---- ENTRIES SHOWN

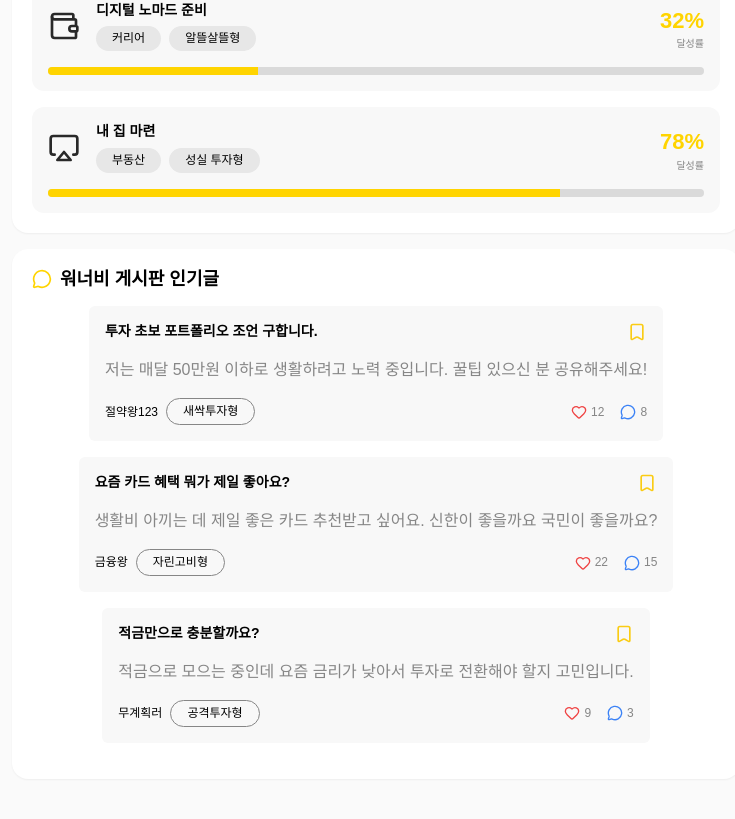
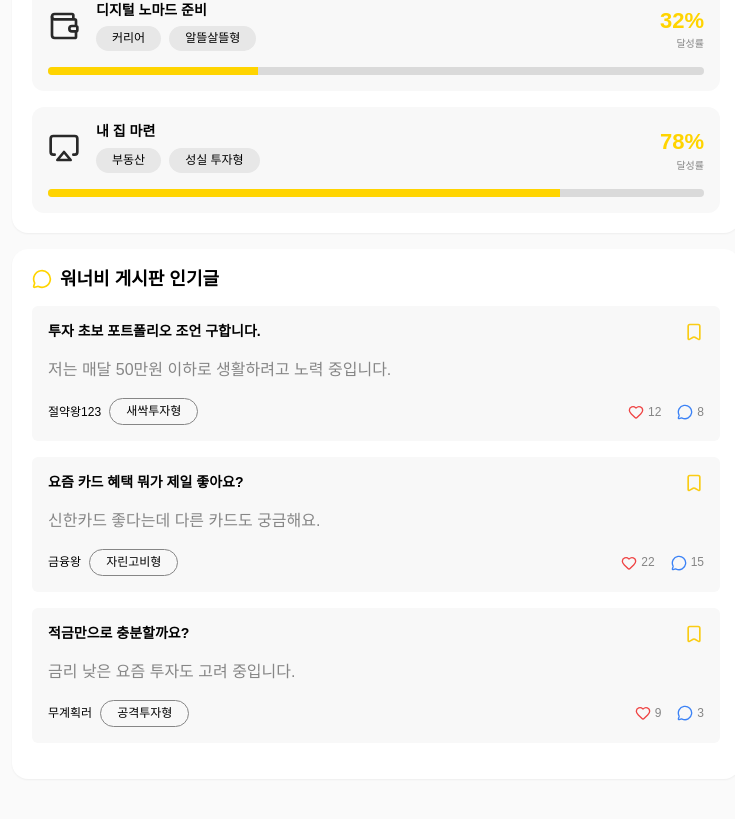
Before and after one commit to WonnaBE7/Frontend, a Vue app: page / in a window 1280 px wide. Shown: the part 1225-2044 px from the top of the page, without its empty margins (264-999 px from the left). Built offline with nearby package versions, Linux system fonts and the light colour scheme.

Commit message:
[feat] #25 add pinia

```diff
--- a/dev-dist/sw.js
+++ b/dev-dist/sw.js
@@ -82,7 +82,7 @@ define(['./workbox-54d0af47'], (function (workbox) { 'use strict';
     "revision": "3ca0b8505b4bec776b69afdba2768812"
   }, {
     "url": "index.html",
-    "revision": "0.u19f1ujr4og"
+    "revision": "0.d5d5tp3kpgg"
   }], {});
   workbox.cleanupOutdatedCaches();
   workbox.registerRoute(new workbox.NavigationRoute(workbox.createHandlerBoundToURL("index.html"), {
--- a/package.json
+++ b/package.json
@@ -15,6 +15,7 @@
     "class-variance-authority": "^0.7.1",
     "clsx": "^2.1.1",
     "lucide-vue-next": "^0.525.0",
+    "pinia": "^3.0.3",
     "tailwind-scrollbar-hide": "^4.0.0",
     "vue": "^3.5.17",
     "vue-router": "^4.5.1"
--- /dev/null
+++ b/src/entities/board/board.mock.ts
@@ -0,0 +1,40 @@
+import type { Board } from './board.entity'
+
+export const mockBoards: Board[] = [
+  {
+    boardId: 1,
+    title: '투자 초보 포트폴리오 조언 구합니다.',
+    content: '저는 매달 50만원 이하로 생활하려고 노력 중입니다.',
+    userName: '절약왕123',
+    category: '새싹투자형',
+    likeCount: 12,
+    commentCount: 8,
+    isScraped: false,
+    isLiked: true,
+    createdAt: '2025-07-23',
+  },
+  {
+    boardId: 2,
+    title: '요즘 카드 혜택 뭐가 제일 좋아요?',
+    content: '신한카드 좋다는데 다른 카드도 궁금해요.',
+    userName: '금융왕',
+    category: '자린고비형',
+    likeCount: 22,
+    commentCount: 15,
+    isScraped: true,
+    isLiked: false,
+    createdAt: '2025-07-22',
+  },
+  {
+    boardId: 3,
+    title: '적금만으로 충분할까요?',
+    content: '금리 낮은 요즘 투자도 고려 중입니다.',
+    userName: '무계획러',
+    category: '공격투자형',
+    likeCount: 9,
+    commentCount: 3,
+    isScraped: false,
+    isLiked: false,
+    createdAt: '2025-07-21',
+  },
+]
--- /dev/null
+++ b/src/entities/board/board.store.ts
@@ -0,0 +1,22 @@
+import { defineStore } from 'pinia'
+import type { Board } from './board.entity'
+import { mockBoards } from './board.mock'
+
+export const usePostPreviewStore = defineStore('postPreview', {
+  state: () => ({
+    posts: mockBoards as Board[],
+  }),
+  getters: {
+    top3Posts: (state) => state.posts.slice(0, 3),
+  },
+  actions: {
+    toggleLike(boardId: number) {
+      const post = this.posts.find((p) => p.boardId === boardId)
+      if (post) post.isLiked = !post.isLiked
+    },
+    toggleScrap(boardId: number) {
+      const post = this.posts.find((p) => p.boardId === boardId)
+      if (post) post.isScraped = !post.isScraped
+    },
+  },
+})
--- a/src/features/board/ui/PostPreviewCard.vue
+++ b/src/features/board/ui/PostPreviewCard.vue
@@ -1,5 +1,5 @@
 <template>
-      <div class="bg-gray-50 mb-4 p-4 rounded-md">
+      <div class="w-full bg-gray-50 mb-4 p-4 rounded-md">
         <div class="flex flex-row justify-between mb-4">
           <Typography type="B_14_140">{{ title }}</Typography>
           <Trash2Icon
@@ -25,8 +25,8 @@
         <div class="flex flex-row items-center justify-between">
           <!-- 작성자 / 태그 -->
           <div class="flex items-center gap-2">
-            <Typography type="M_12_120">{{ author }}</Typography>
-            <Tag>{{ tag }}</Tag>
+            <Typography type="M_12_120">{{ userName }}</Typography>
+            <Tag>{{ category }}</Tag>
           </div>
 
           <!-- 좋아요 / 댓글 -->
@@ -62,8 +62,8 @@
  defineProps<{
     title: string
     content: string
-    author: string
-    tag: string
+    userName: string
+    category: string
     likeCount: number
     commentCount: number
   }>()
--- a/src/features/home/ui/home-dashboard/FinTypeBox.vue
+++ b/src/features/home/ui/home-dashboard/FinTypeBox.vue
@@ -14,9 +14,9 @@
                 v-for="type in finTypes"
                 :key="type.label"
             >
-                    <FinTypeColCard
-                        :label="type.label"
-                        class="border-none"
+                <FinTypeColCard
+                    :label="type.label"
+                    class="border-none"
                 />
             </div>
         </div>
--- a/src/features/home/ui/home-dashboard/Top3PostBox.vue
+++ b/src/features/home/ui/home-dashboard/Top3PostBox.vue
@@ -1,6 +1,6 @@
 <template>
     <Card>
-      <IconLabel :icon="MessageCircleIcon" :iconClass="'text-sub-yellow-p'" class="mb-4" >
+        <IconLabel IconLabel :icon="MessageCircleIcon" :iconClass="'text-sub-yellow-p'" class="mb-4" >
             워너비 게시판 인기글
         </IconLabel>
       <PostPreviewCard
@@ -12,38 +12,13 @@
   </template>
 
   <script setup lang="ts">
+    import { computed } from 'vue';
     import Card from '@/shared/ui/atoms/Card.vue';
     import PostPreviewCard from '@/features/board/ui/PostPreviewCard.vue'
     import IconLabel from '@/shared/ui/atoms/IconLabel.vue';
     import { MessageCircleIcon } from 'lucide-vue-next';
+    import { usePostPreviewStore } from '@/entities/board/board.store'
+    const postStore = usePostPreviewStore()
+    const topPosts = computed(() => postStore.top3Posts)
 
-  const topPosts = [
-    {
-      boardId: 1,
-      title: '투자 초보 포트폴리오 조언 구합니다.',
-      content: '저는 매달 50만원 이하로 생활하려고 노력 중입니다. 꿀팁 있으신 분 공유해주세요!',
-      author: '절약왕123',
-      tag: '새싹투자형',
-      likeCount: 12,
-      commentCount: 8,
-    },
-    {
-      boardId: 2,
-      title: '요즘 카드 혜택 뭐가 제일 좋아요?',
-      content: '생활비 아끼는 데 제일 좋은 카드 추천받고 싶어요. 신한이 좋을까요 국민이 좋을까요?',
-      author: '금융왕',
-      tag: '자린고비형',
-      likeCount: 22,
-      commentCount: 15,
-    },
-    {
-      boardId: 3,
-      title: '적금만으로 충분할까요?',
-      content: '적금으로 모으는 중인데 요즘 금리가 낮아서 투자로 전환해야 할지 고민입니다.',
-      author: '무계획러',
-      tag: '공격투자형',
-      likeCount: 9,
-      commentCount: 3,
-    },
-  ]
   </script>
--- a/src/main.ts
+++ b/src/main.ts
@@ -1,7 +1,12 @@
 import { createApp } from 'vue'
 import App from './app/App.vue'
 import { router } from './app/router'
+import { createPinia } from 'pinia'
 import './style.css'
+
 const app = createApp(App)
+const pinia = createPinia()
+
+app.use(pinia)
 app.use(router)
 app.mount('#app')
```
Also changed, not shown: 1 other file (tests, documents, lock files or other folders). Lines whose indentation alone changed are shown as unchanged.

--------

▸ **WHAT IS NEEDED**: A complete and exact copy of the records is required. Exclude the pictures.

▸ **REPLY**:
Before and after one commit to WonnaBE7/Frontend, a Vue app: page / in a window 1280 px wide. Shown: the part 1225-2044 px from the top of the page, without its empty margins (264-999 px from the left). Built offline with nearby package versions, Linux system fonts and the light colour scheme.

Commit message:
[feat] #25 add pinia

```diff
--- a/dev-dist/sw.js
+++ b/dev-dist/sw.js
@@ -82,7 +82,7 @@ define(['./workbox-54d0af47'], (function (workbox) { 'use strict';
     "revision": "3ca0b8505b4bec776b69afdba2768812"
   }, {
     "url": "index.html",
-    "revision": "0.u19f1ujr4og"
+    "revision": "0.d5d5tp3kpgg"
   }], {});
   workbox.cleanupOutdatedCaches();
   workbox.registerRoute(new workbox.NavigationRoute(workbox.createHandlerBoundToURL("index.html"), {
--- a/package.json
+++ b/package.json
@@ -15,6 +15,7 @@
     "class-variance-authority": "^0.7.1",
     "clsx": "^2.1.1",
     "lucide-vue-next": "^0.525.0",
+    "pinia": "^3.0.3",
     "tailwind-scrollbar-hide": "^4.0.0",
     "vue": "^3.5.17",
     "vue-router": "^4.5.1"
--- /dev/null
+++ b/src/entities/board/board.mock.ts
@@ -0,0 +1,40 @@
+import type { Board } from './board.entity'
+
+export const mockBoards: Board[] = [
+  {
+    boardId: 1,
+    title: '투자 초보 포트폴리오 조언 구합니다.',
+    content: '저는 매달 50만원 이하로 생활하려고 노력 중입니다.',
+    userName: '절약왕123',
+    category: '새싹투자형',
+    likeCount: 12,
+    commentCount: 8,
+    isScraped: false,
+    isLiked: true,
+    createdAt: '2025-07-23',
+  },
+  {
+    boardId: 2,
+    title: '요즘 카드 혜택 뭐가 제일 좋아요?',
+    content: '신한카드 좋다는데 다른 카드도 궁금해요.',
+    userName: '금융왕',
+    category: '자린고비형',
+    likeCount: 22,
+    commentCount: 15,
+    isScraped: true,
+    isLiked: false,
+    createdAt: '2025-07-22',
+  },
+  {
+    boardId: 3,
+    title: '적금만으로 충분할까요?',
+    content: '금리 낮은 요즘 투자도 고려 중입니다.',
+    userName: '무계획러',
+    category: '공격투자형',
+    likeCount: 9,
+    commentCount: 3,
+    isScraped: false,
+    isLiked: false,
+    createdAt: '2025-07-21',
+  },
+]
--- /dev/null
+++ b/src/entities/board/board.store.ts
@@ -0,0 +1,22 @@
+import { defineStore } from 'pinia'
+import type { Board } from './board.entity'
+import { mockBoards } from './board.mock'
+
+export const usePostPreviewStore = defineStore('postPreview', {
+  state: () => ({
+    posts: mockBoards as Board[],
+  }),
+  getters: {
+    top3Posts: (state) => state.posts.slice(0, 3),
+  },
+  actions: {
+    toggleLike(boardId: number) {
+      const post = this.posts.find((p) => p.boardId === boardId)
+      if (post) post.isLiked = !post.isLiked
+    },
+    toggleScrap(boardId: number) {
+      const post = this.posts.find((p) => p.boardId === boardId)
+      if (post) post.isScraped = !post.isScraped
+    },
+  },
+})
--- a/src/features/board/ui/PostPreviewCard.vue
+++ b/src/features/board/ui/PostPreviewCard.vue
@@ -1,5 +1,5 @@
 <template>
-      <div class="bg-gray-50 mb-4 p-4 rounded-md">
+      <div class="w-full bg-gray-50 mb-4 p-4 rounded-md">
         <div class="flex flex-row justify-between mb-4">
           <Typography type="B_14_140">{{ title }}</Typography>
           <Trash2Icon
@@ -25,8 +25,8 @@
         <div class="flex flex-row items-center justify-between">
           <!-- 작성자 / 태그 -->
           <div class="flex items-center gap-2">
-            <Typography type="M_12_120">{{ author }}</Typography>
-            <Tag>{{ tag }}</Tag>
+            <Typography type="M_12_120">{{ userName }}</Typography>
+            <Tag>{{ category }}</Tag>
           </div>
 
           <!-- 좋아요 / 댓글 -->
@@ -62,8 +62,8 @@
  defineProps<{
     title: string
     content: string
-    author: string
-    tag: string
+    userName: string
+    category: string
     likeCount: number
     commentCount: number
   }>()
--- a/src/features/home/ui/home-dashboard/FinTypeBox.vue
+++ b/src/features/home/ui/home-dashboard/FinTypeBox.vue
@@ -14,9 +14,9 @@
                 v-for="type in finTypes"
                 :key="type.label"
             >
-                    <FinTypeColCard
-                        :label="type.label"
-                        class="border-none"
+                <FinTypeColCard
+                    :label="type.label"
+                    class="border-none"
                 />
             </div>
         </div>
--- a/src/features/home/ui/home-dashboard/Top3PostBox.vue
+++ b/src/features/home/ui/home-dashboard/Top3PostBox.vue
@@ -1,6 +1,6 @@
 <template>
     <Card>
-      <IconLabel :icon="MessageCircleIcon" :iconClass="'text-sub-yellow-p'" class="mb-4" >
+        <IconLabel IconLabel :icon="MessageCircleIcon" :iconClass="'text-sub-yellow-p'" class="mb-4" >
             워너비 게시판 인기글
         </IconLabel>
       <PostPreviewCard
@@ -12,38 +12,13 @@
   </template>
 
   <script setup lang="ts">
+    import { computed } from 'vue';
     import Card from '@/shared/ui/atoms/Card.vue';
     import PostPreviewCard from '@/features/board/ui/PostPreviewCard.vue'
     import IconLabel from '@/shared/ui/atoms/IconLabel.vue';
     import { MessageCircleIcon } from 'lucide-vue-next';
+    import { usePostPreviewStore } from '@/entities/board/board.store'
+    const postStore = usePostPreviewStore()
+    const topPosts = computed(() => postStore.top3Posts)
 
-  const topPosts = [
-    {
-      boardId: 1,
-      title: '투자 초보 포트폴리오 조언 구합니다.',
-      content: '저는 매달 50만원 이하로 생활하려고 노력 중입니다. 꿀팁 있으신 분 공유해주세요!',
-      author: '절약왕123',
-      tag: '새싹투자형',
-      likeCount: 12,
-      commentCount: 8,
-    },
-    {
-      boardId: 2,
-      title: '요즘 카드 혜택 뭐가 제일 좋아요?',
-      content: '생활비 아끼는 데 제일 좋은 카드 추천받고 싶어요. 신한이 좋을까요 국민이 좋을까요?',
-      author: '금융왕',
-      tag: '자린고비형',
-      likeCount: 22,
-      commentCount: 15,
-    },
-    {
-      boardId: 3,
-      title: '적금만으로 충분할까요?',
-      content: '적금으로 모으는 중인데 요즘 금리가 낮아서 투자로 전환해야 할지 고민입니다.',
-      author: '무계획러',
-      tag: '공격투자형',
-      likeCount: 9,
-      commentCount: 3,
-    },
-  ]
   </script>
--- a/src/main.ts
+++ b/src/main.ts
@@ -1,7 +1,12 @@
 import { createApp } from 'vue'
 import App from './app/App.vue'
 import { router } from './app/router'
+import { createPinia } from 'pinia'
 import './style.css'
+
 const app = createApp(App)
+const pinia = createPinia()
+
+app.use(pinia)
 app.use(router)
 app.mount('#app')
```
Also changed, not shown: 1 other file (tests, documents, lock files or other folders). Lines whose indentation alone changed are shown as unchanged.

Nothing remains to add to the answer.